PGA Championship 2017: Why moving the PGA to May won’t cost it the courses you might think
Montana Pritchard/PGA of America
CHARLOTTE — Tim Thaney isn’t a member of the Greater Rochester Chamber of Commerce. But he is club president at Oak Hill Country Club, and paints an idyllic picture of Pittsford, N.Y., in late May.
That’s the time of year when the PGA Championship will return to upstate New York in 2023. Symbolically, the Sunday of Memorial Day weekend is when the club opens its pool, and the lawns in front of the homes on Kilbourn Road start filling in.
“We get a bad rap,” Thaney told me. “It’s not like a British Open on the coast of Scotland.”
This conversation took place on Tuesday, the day when the PGA of America announced that the 2019 PGA Championship would be moved from its traditional date in early August to the potentially dicey window—weather wise—of the weekend prior to Memorial Day weekend. At Oak Hill, that will be May 16-21.
For clubs such as Quail Hollow, which hosts the 99th PGA this week in Charlotte, making the adjustment will be easy. “Spring-time in the Carolinas is a great time to play golf,” says club president Johnny Harris. “If we’re fortunate enough to attract another PGA in the spring, we’ll just do what we’ve always done [the week of the Wells Fargo Championship]. “We’ll over seed.”

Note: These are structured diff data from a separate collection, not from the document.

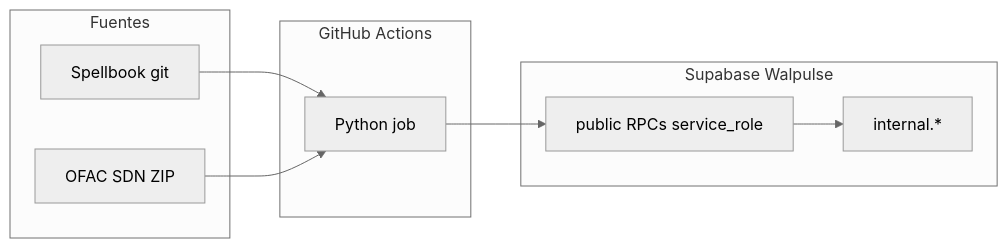
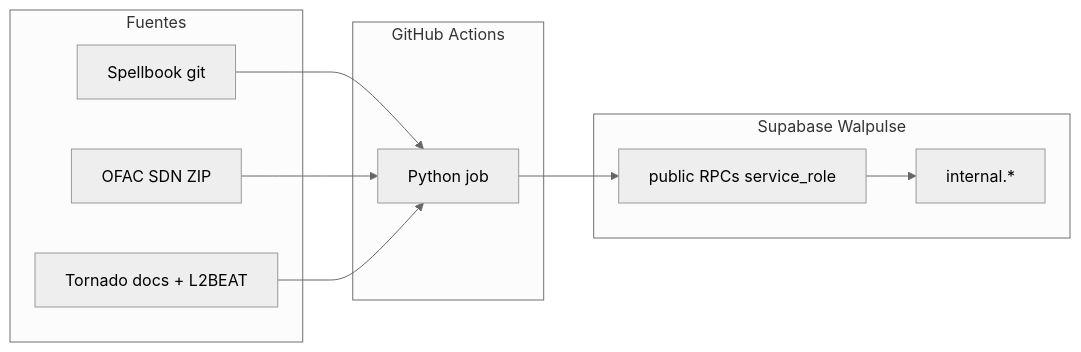
One commit to walpulse/workers changed the diagram in docs/ARCHITECTURE.md. Above: the diagram before and after it, drawn with Mermaid (neutral theme). The commit also changed other lines of this file and 13 other files, not shown here.

First line of the commit message:
Add mixer_addresses worker for Tornado and L2BEAT privacy catalogs.

````diff
--- a/docs/ARCHITECTURE.md
+++ b/docs/ARCHITECTURE.md
@@ -7,17 +7,19 @@
 ```mermaid
 flowchart LR
   subgraph sources [Fuentes]
     SB[Spellbook git]
     OFAC[OFAC SDN ZIP]
+    MIX[Tornado docs + L2BEAT]
   end
   subgraph gha [GitHub Actions]
     W[Python job]
   end
   subgraph supa [Supabase Walpulse]
     RPC[public RPCs service_role]
     INT[internal.*]
   end
   SB --> W
   OFAC --> W
+  MIX --> W
   W --> RPC --> INT
 ```
````
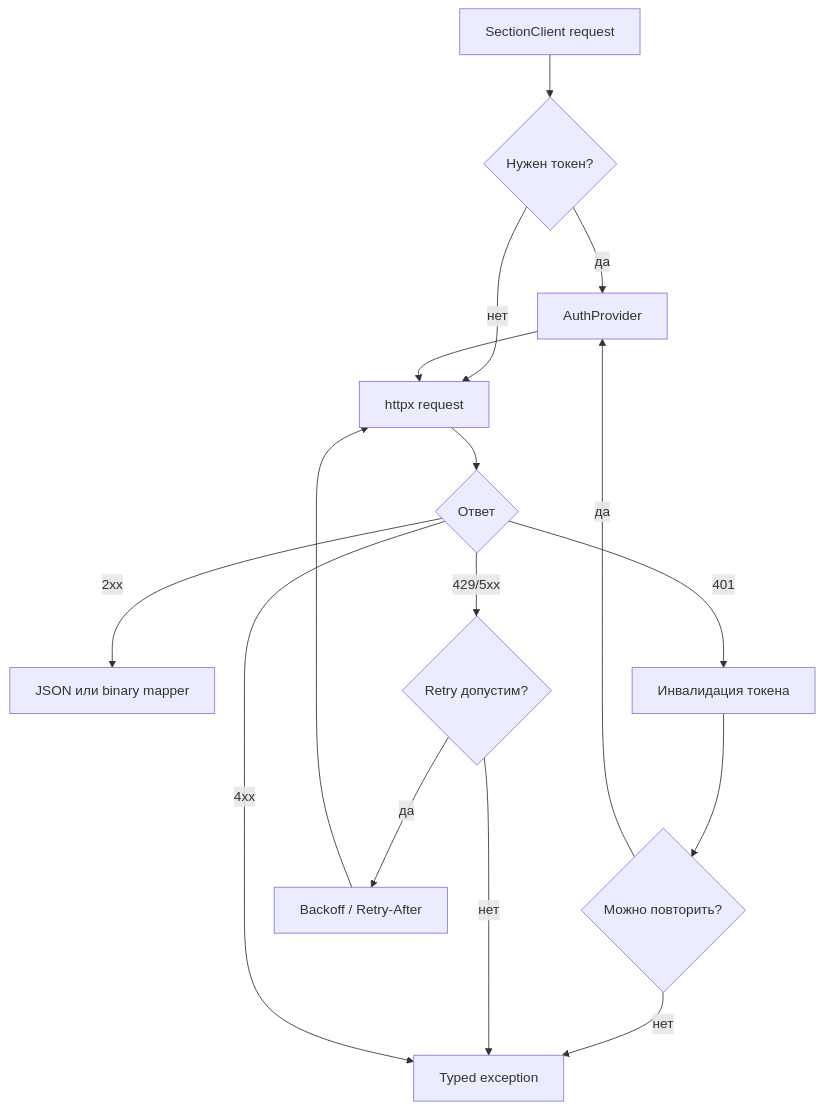
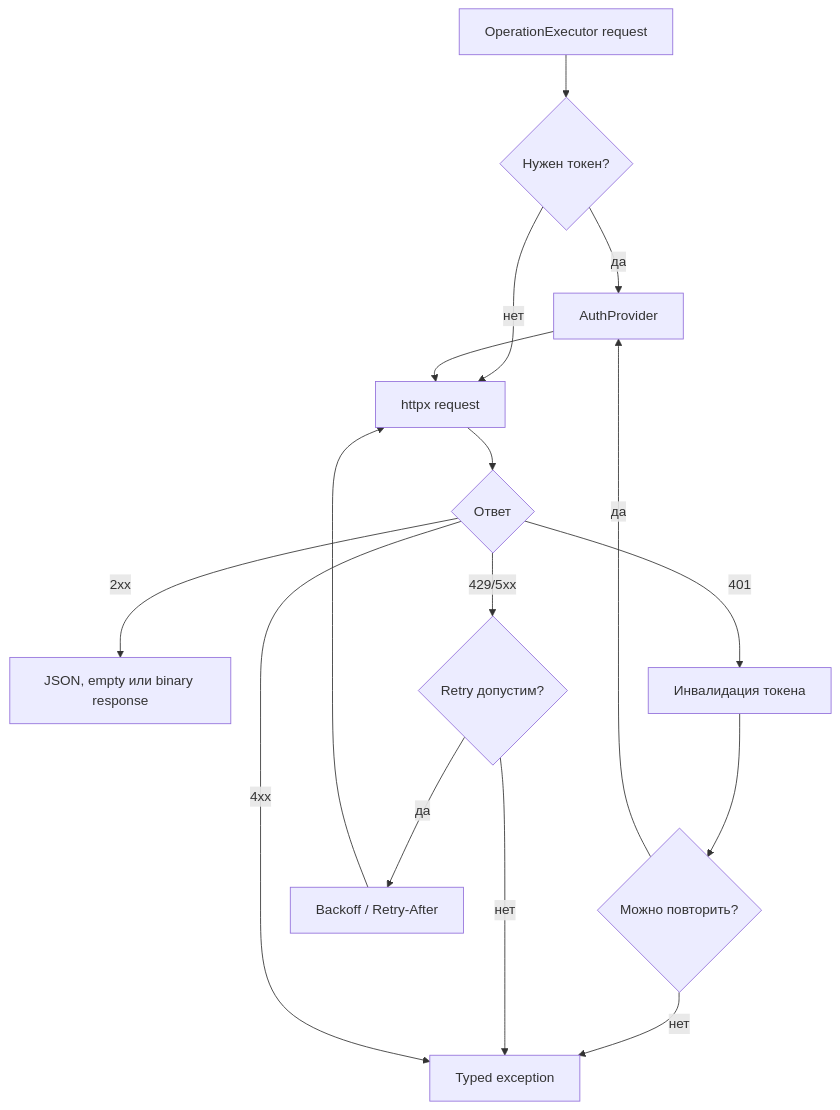
Before and after one commit to p141592/avito_python_api: the diagram in docs/site/explanations/transport-and-retries.md, drawn with Mermaid. The commit also changed other lines of this file and 13 other files, not shown here.

````diff
--- a/docs/site/explanations/transport-and-retries.md
+++ b/docs/site/explanations/transport-and-retries.md
@@ -5,18 +7,18 @@
 ```mermaid
 flowchart TD
-    call[SectionClient request] --> auth{Нужен токен?}
+    call[OperationExecutor request] --> auth{Нужен токен?}
     auth -- да --> token[AuthProvider]
     auth -- нет --> send[httpx request]
     token --> send
     send --> status{Ответ}
-    status -- 2xx --> map[JSON или binary mapper]
+    status -- 2xx --> map[JSON, empty или binary response]
     status -- 401 --> refresh[Инвалидация токена]
     refresh --> retry401{Можно повторить?}
     retry401 -- да --> token
     retry401 -- нет --> error[Typed exception]
     status -- 429/5xx --> retry{Retry допустим?}
     retry -- да --> wait[Backoff / Retry-After]
     wait --> send
     retry -- нет --> error
     status -- 4xx --> error
 ```
````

Notable, the move to May opens up the selection process to clubs in the south that weren’t previously considered for August. The landscape has changed so dramatically with the schedule change that PGA CEO Pete Bevacqua told me his association wouldn’t rule out bringing its championship to Florida, Texas and Arizona. Some of the options to consider are Trump National Doral (looking for a tour event after the departure of the WGC-Cadillac Championship), PGA National (which hosted the PGA in oppressive August heat in 1987) and TPC Scottsdale (host of the “Greatest Show on Grass,” the Waste Management Phoenix Open).
As those doors open, there are fears from the Northeast through the Midwest that courses on the PGA rota such as Bethpage (2019), Trump National Bedminster (2022) and Whistling Straits (a three-time host of the PGA in the last 13 years) might be excluded in the future.
Yet contrary to conventional wisdom, the move to May doesn’t necessarily knock out some of the traditional courses in the Northeast that played host to past PGAs. The reality, as Oak Hill could attest after hosting the Senior PGA that month will few issues in 2008, is not quite so bleak.
When I ran into Kevin Vitale, the general manager of Baltusrol, this week at Quail Hollow, he reminded me that the rough is lusher and the greens harder in Springfield, N.J., in May than conditions often are in August. He added that the chance of thunderstorms—like the ones that interrupted play at the 2005 and 2016 PGAs—are also less prevalent.
That’s not to say there aren’t potential risks. Bethpage experienced winterkill damage three years ago that caused the Black Course to remain closed until after Memorial Day. If that happens in 2019, it could create logistical and public-relations nightmares for the PGA. But given that was one of only two conditioning issues like that in the last 20 years, golf-course superintendent Andy Wilson doesn’t see the one-in-10 chance as a deal-breaker. “It’s up to Mother Nature more than anything else,” Wilson says. “If she wants to beat us, she’ll beat us and we’ll recover.”
If there’s collateral damage created by the move to May, it could be the loss of Wisconsin's Whistling Straits, host in 2004, 2010 and 2015. The biggest issue, according to resort owner Herb Kohler, is Kerry Haigh’s concern that not being able to grow the fescue rough, which gives the Pete Dye course hard by Lake Michigan not only its look, but more importantly, its character. But Haigh, the PGA’s Chief Championships Officer, is not going to let agronomical issues stand in the way of the PGA’s most solid partner and host of the 2020 Ryder Cup. Maybe Whistling Straits won’t be as beautiful—or penal—in May. Who cares? It would beat the violent thunderstorms that traumatized the event in ’15.
“We’d absolutely consider going back [to Kohler] for another PGA,” says Bevacqua, noting that the 2015 version won by Jason Day was “off the charts,” and that, while “Every site has issues. Every site has positives.” Reading between the lines, in the case of Whistling Straits, the positives far out-weigh the issues.
“We tried to express that August was a terrific month for a major, regardless of the Olympics,” Kohler said. “We still have options. It’s not one of my best options. But we still have options.”